"As God may strike me dead, Dave tried to kill me," Marshall said. "I did not draw my gun until Dave said he was going to kill me and I saw his gun out of the corner of my eye."

In earlier testimony, Marshall told how he grew up a poor youth in Charles County, Md., but in later years amassed personal assets worth $250,000. He said he did not graduate from high school, and started in the furniture business as a part-time salesman in 1963 to earn extra income to care for a wife and three children.

Through a series of sales and management positions with Reliable Stores, Inc., Marshall said, by 1970 he had learned all he needed to know about how to start his own furniture retailing firm.

"I talked with my wife about opening a store, but as a black man, I knew there would be pitfalls," Marshall testified. "You can be a billionaire. But if the companies don't want to sell to you, you can't make it."

To make quick inroads into the world of furniture retailing, Marshall said, he selected a white partner, David Blair, also an employe of Reliable stores.

"Dave was to do all the buying and bring in people who were strong in financing," Marshall said. Marshall, who was then 29, "was to handle the sales force. And I did a lot of outside jobs as an interior decorator."

Marshall said he put up $20,000 to get the store opened, but Blair "didn't put up a dime."

During various times in the formation of his corporation and in later years, Marshall said, his firm was represented by Carlisle Pratt and Shelley Bowers, both now D.C. Superior Court judges, and Theodore Newman, who is currently chief of the D.C. Court of Appeals.

Marshall said that tension between Blair and himself began to flare in 1971 after Marshall was ill for two months and away from the business.

"When I first got out of the hospital, I noticed that about half of our inventory was missing," Marshall testified. Marshall said arguments over what he described as Blair's mismanagement of the company eventually led to Blair's request to sell his share of stock in the furniture store.

Cross-examination of Marshall by Assistant U.S. Attorney C. Madison Brewer focused on Marshall's personal and corporate financial dealings.

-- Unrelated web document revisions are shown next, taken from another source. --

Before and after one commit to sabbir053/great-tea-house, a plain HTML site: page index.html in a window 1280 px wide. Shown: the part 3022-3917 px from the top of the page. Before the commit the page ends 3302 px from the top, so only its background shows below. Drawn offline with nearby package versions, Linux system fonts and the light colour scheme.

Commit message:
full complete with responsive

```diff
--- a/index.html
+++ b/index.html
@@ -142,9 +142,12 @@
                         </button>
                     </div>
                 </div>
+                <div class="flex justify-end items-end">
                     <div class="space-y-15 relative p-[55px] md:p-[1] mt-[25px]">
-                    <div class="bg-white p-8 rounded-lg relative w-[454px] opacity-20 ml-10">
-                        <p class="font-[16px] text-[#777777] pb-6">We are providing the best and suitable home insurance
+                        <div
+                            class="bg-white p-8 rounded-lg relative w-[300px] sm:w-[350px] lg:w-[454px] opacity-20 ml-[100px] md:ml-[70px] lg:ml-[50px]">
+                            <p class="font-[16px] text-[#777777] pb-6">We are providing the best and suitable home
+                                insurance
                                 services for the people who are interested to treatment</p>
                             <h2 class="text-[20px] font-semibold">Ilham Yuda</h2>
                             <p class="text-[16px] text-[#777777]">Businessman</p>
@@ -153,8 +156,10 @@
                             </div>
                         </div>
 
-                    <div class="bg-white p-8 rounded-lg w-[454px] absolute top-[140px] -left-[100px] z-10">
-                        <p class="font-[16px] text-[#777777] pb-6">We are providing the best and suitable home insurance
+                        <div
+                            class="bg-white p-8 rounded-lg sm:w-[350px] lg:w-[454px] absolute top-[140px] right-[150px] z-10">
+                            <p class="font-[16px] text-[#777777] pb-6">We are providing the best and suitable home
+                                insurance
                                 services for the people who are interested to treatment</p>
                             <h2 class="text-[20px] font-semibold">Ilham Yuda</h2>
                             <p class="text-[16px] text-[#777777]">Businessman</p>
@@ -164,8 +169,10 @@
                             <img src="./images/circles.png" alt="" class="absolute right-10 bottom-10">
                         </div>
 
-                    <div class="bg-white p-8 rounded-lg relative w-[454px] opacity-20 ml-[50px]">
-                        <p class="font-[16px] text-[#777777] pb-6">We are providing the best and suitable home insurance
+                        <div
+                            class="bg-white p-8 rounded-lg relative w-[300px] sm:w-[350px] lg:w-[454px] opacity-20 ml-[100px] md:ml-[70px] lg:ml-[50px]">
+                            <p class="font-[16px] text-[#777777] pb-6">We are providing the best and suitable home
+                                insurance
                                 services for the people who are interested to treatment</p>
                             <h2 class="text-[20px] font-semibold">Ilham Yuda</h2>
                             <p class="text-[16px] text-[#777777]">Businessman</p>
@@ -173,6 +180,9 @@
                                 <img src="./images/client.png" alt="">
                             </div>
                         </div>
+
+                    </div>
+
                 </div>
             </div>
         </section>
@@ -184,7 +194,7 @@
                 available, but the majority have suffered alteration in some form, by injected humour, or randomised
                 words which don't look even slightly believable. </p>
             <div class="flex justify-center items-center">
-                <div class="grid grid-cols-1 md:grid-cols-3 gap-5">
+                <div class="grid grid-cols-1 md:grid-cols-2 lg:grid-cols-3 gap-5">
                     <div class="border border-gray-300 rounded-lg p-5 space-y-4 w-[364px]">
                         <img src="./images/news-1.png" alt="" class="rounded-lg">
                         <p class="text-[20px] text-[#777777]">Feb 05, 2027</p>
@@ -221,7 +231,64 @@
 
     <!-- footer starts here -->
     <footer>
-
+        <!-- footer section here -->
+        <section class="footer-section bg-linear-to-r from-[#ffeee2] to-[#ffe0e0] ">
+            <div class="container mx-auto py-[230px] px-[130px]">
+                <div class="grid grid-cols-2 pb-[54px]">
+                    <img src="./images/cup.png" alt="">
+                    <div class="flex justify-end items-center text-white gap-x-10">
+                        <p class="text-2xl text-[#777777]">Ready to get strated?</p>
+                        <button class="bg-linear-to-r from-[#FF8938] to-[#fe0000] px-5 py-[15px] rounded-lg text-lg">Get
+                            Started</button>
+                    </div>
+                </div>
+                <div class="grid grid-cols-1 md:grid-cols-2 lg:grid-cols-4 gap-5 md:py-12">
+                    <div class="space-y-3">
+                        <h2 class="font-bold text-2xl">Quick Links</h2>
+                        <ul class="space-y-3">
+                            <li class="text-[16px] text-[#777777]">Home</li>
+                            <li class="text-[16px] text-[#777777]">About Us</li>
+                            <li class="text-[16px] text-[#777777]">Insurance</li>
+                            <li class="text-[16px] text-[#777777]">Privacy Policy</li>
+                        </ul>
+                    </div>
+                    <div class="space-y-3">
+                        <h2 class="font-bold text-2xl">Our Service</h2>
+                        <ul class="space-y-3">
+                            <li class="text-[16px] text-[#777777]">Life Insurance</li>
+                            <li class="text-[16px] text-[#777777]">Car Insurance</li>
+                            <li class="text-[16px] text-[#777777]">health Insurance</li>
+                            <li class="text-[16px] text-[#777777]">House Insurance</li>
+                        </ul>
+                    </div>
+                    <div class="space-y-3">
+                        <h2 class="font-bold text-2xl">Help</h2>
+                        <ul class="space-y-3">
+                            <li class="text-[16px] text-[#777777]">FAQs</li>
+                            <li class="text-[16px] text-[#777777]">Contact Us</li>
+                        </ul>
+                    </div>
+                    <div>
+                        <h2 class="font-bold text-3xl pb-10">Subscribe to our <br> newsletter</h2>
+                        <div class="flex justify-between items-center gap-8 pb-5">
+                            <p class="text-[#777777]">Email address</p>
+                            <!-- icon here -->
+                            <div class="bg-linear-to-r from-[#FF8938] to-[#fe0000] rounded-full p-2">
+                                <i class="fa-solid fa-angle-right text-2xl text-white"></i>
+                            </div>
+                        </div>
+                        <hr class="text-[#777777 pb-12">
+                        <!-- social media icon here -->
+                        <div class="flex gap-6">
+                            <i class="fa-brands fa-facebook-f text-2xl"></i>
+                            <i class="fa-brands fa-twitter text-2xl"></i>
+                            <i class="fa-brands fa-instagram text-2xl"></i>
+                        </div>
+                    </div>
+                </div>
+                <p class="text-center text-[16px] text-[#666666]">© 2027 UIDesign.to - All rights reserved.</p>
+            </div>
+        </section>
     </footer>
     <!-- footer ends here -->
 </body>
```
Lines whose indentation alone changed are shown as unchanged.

The government contends that Marshall and Hill planned Blair's death in order to collect some $178,000 in proceeds from his life insurancy policy.

The money was needed to keep Marshall's virtually bankrupt business afloat, the government has maintained.

Brewer sought yesterday to show that Marshall repeatedly mingled private and business money in order to siphon funds from his furniture store for personal use.

At one point, Brewer introduced cancelled checks that indicated Marshall had used $3,500 in company funds to purchase a 1971 automobile. Marshall testified that the money was immediately repaid to his company when he obtained a loan through an insurance company.

Brewer also attempted to show that Marshall had used large sums of money to help Leon Hill establish a franchised branch of Blair House Furniture in Cheverly.